As manufacturers consider more resilient, localized supply chains, they will need to optimize their own operations, as well. Automation, process innovation and part redesign will help make U.S. manufacturers more competitive. Optimizing production will further close the cost gap by making U.S. manufacturing cheaper and more efficient.
Here are five cases of successful reshoring of product assembly.
Baltimore contract manufacturer Zentech Manufacturing has been helping companies reshore for almost a decade. “More and more, we’re seeing people complaining about their offshore experiences,” says Matt Turpin, founder of Zentech.
One of those companies was Outsite Networks Inc., a manufacturer of wireless printers and touchpad systems in Norfolk, VA. A few years ago, Outsite turned to Zentech to reshore manufacturing from China. Outsite was experiencing inconsistent quality and poor collaboration with its offshore manufacturing partner. In contrast, Zentech applied new technology to make labor costs a smaller percentage of the total cost of the product. Zentech’s close proximity to Outsite lowered costs associated with offshoring, such as shipping. It also increased flexibility and shortened lead times, making it cheaper to manufacture locally.
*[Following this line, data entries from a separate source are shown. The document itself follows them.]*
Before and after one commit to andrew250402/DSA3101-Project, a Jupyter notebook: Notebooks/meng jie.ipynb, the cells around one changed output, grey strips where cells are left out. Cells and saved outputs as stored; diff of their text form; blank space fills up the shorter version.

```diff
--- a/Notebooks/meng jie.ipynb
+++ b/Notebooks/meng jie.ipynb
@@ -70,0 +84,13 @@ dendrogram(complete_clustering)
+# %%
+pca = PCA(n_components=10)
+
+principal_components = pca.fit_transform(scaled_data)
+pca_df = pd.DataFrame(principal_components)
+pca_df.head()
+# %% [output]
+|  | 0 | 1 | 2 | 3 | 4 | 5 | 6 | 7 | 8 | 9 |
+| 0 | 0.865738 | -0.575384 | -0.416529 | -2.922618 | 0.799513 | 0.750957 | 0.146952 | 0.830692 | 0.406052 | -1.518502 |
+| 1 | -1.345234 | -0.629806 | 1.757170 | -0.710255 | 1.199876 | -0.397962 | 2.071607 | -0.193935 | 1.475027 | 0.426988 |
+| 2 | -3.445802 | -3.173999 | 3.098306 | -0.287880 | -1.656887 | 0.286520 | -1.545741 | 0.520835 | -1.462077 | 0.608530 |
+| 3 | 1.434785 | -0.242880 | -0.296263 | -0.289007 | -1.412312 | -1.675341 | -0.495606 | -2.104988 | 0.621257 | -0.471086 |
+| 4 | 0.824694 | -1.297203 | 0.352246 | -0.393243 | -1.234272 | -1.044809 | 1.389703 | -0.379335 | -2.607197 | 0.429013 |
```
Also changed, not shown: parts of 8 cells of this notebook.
Bystronic Inc. is a global supplier of press brakes, laser cutting systems and tube bending machines. The company reached a watershed moment with assembly of its first laser-cutting machine at its factory in Hoffman Estates, IL. With local assembly, the company was able to reduce lead time and installation time, reduce import costs, and strengthen customer relationships. Reshoring assembly was cheaper and more efficient.
Detroit Bikes has been making bicycles in the Motor City since 2011. The company makes its own bikes, and it offers assembly services to other bicycle OEMs. Recently, Detroit Bikes won a contract with Dick’s Sporting Goods with a goal of delivering 10,000 units in the first year. Reshoring assembly from China to the U.S. not only reduced risk and shortened lead-time, but also eliminated a 15 percent tariff. To fulfill the contract, Detroit Bikes hired seven new employees and projects an additional 50 jobs within the next year or two.
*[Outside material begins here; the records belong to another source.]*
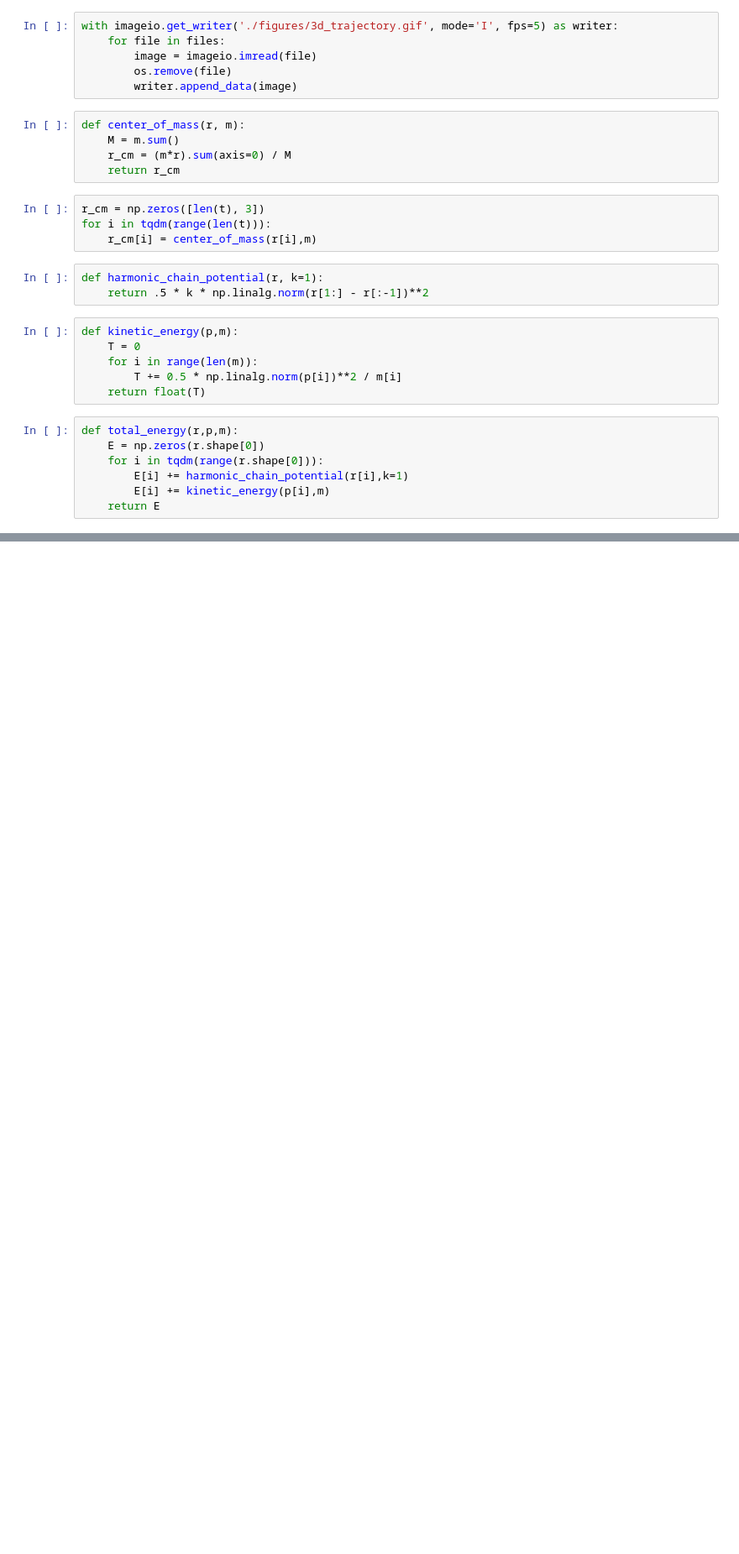
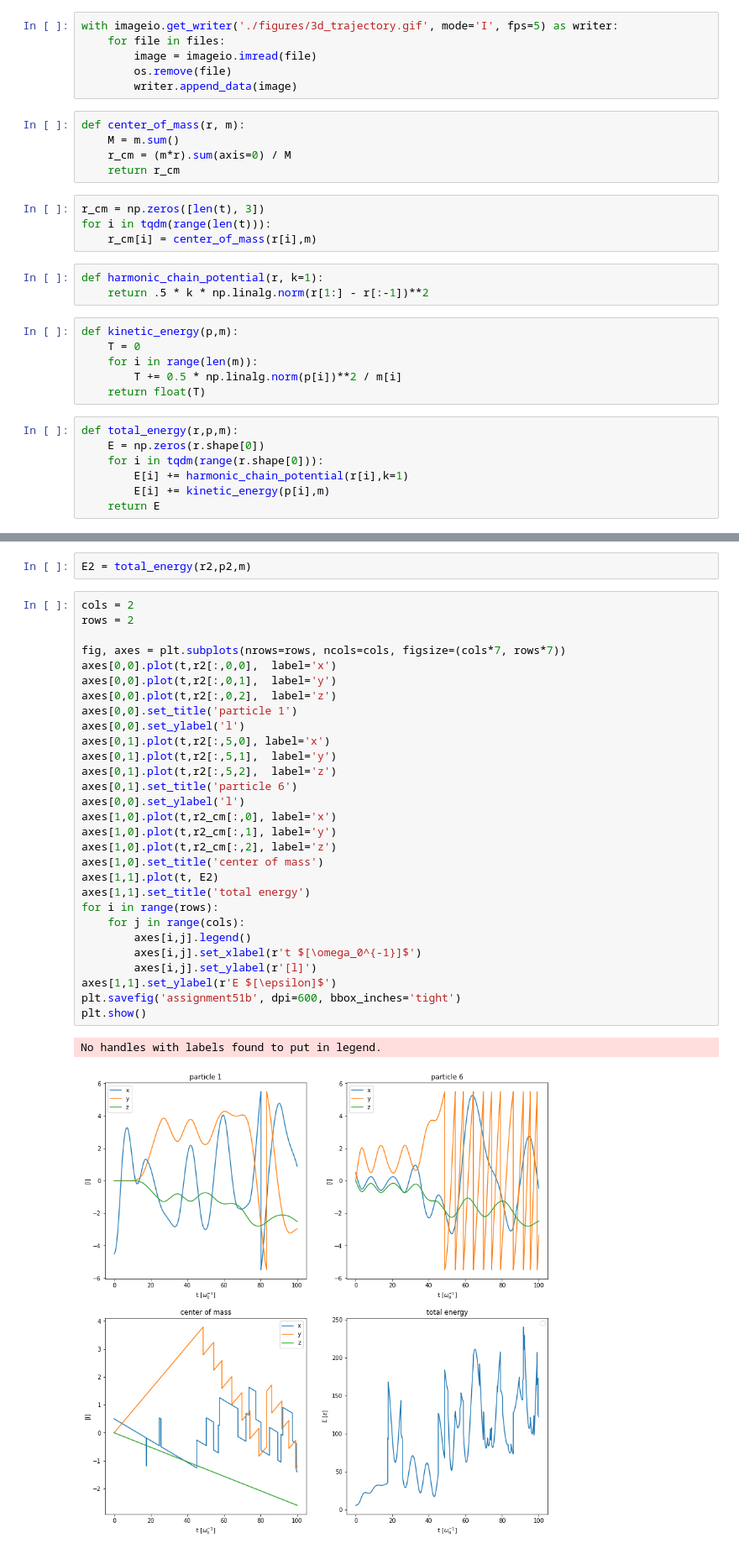
Before and after one commit to e-richter/molecular_simulations, a Jupyter notebook: 05/assignment05.ipynb, the cells around one changed output, grey strips where cells are left out. Shown at 84% size. Cells and saved outputs as stored; diff of their text form; blank space fills up the shorter version.

```diff
--- a/05/assignment05.ipynb
+++ b/05/assignment05.ipynb
@@ -238,0 +219,34 @@ No handles with labels found to put in legend.
+# %%
+E2 = total_energy(r2,p2,m)
+# %%
+cols = 2
+rows = 2
+
+fig, axes = plt.subplots(nrows=rows, ncols=cols, figsize=(cols*7, rows*7))
+axes[0,0].plot(t,r2[:,0,0],  label='x')
+axes[0,0].plot(t,r2[:,0,1],  label='y')
+axes[0,0].plot(t,r2[:,0,2],  label='z')
+axes[0,0].set_title('particle 1')
+axes[0,0].set_ylabel('l')
+axes[0,1].plot(t,r2[:,5,0], label='x')
+axes[0,1].plot(t,r2[:,5,1],  label='y')
+axes[0,1].plot(t,r2[:,5,2],  label='z')
+axes[0,1].set_title('particle 6')
+axes[0,0].set_ylabel('l')
+axes[1,0].plot(t,r2_cm[:,0], label='x')
+axes[1,0].plot(t,r2_cm[:,1], label='y')
+axes[1,0].plot(t,r2_cm[:,2], label='z')
+axes[1,0].set_title('center of mass')
+axes[1,1].plot(t, E2)
+axes[1,1].set_title('total energy')
+for i in range(rows):
+    for j in range(cols):
+        axes[i,j].legend()
+        axes[i,j].set_xlabel(r't $[\omega_0^{-1}]$')
+        axes[i,j].set_ylabel(r'[l]')
+axes[1,1].set_ylabel(r'E $[\epsilon]$')
+plt.savefig('assignment51b', dpi=600, bbox_inches='tight')
+plt.show()
+# %% [output]
+No handles with labels found to put in legend.
+[figure, added]
```
Also changed, not shown: parts of 18 cells of this notebook.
Many manufacturers cite “product redesign” as a top reason to reshore production or keep manufacturing here. Product redesign was part of the equation that enabled Tesla to reshore battery production from Japan to its Gigafactory in Nevada. The facility produces battery packs from start to finish. Tesla cut costs and optimized production through automation, product redesign and waste reduction.
AmFor Electronics reshored wire harness manufacturing from China and Mexico to Portland, OR. With the help of the Oregon Manufacturing Extension Partnership, the company employed lean manufacturing, process improvements and product redesign to be cost-competitive with imports, retaining and creating 55 U.S. jobs.
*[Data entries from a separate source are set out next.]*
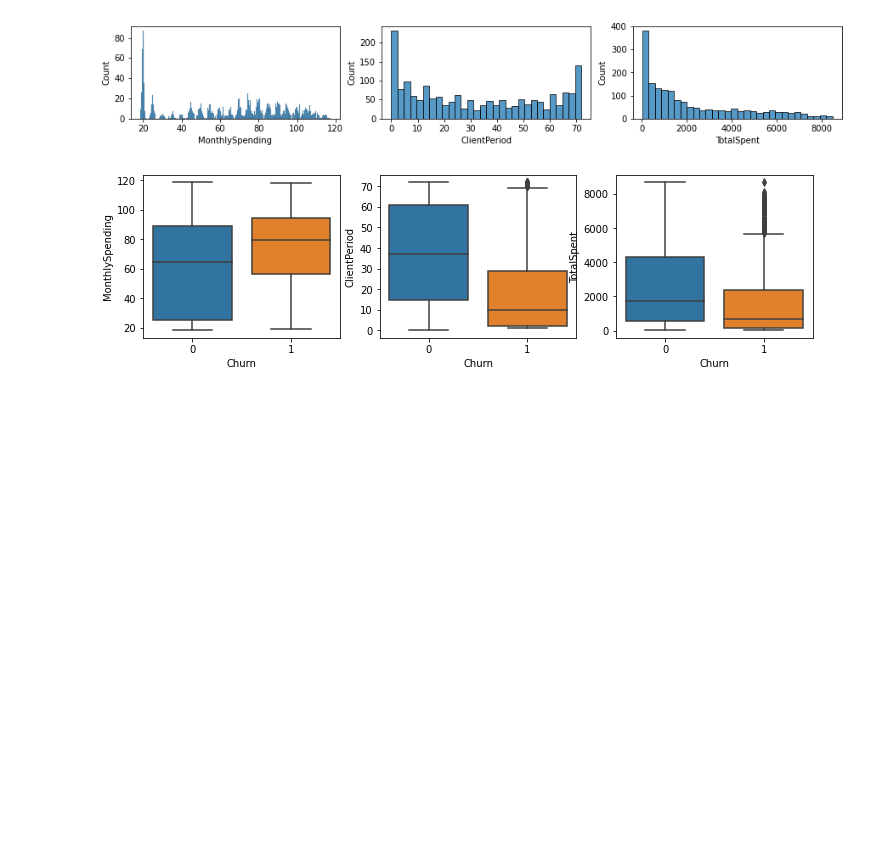
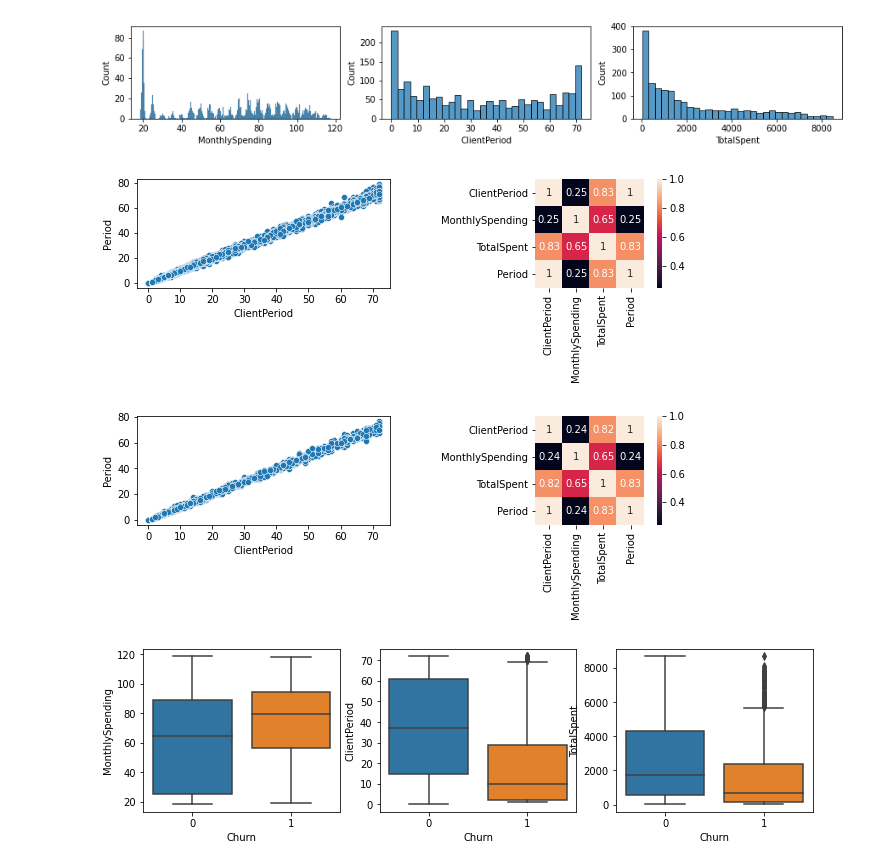
Before and after one commit to MitrofanovDmitry/study, a Jupyter notebook: practice/60 customer churn (dls)/5.ipynb, the cells around one changed output. Saved outputs shown, nothing was run; the diff lists cells and outputs as text; code cells hidden in the pictures; blank space fills up the shorter version.

```diff
--- a/practice/60 customer churn (dls)/5.ipynb
+++ b/practice/60 customer churn (dls)/5.ipynb
@@ -143,6 +145,25 @@ show_num_distributions(test_data.copy())
 # %% [output]
 [figure]
 [figure]
+# %%
+# Checking correlation between numerical variables
+# ClientPeriod ~= TotalSpent / MonthlySpending
+# Each of them can be linearly reconstructed from the others
+# We won't use 'TotalSpent' feature
+
+def show_correlation(data):
+    num_cols_ = num_cols + ['Period']
+    data['TotalSpent'] = pd.to_numeric(data['TotalSpent'], errors='coerce').fillna(0)
+    data['Period'] = data['TotalSpent'] / data['MonthlySpending']
+    fig, axes = plt.subplots(1,2,figsize=(10,2))
+    sns.scatterplot(x='ClientPeriod', y='Period', data=data, ax=axes[0])
+    sns.heatmap(data[num_cols_].corr(method='pearson').abs(), annot=True, square=True, ax=axes[1]);
+
+show_correlation(train_data.copy())
+show_correlation(test_data.copy())
+# %% [output]
+[figure, added]
+[figure, added]
 # %%
 # Looking for outliers
 # ClientPeriod: there are some (Churn = 1)
```
Also changed, not shown: parts of 10 cells of this notebook.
Now is a good time for companies to re-evaluate the choice of domestic vs. offshore production. To help quantify those costs, the Reshoring Initiative provides tools to help companies decide objectively whether their overhead will come down more than their manufacturing cost goes up when sourcing locally. Our free online TCO Estimator will more accurately determine the real profit and loss impact of reshoring or offshoring. After doing the math, most companies will decide to bring some work back.
See if reshoring makes economic sense for your company. Visit our website: www.ReshoreNow.org.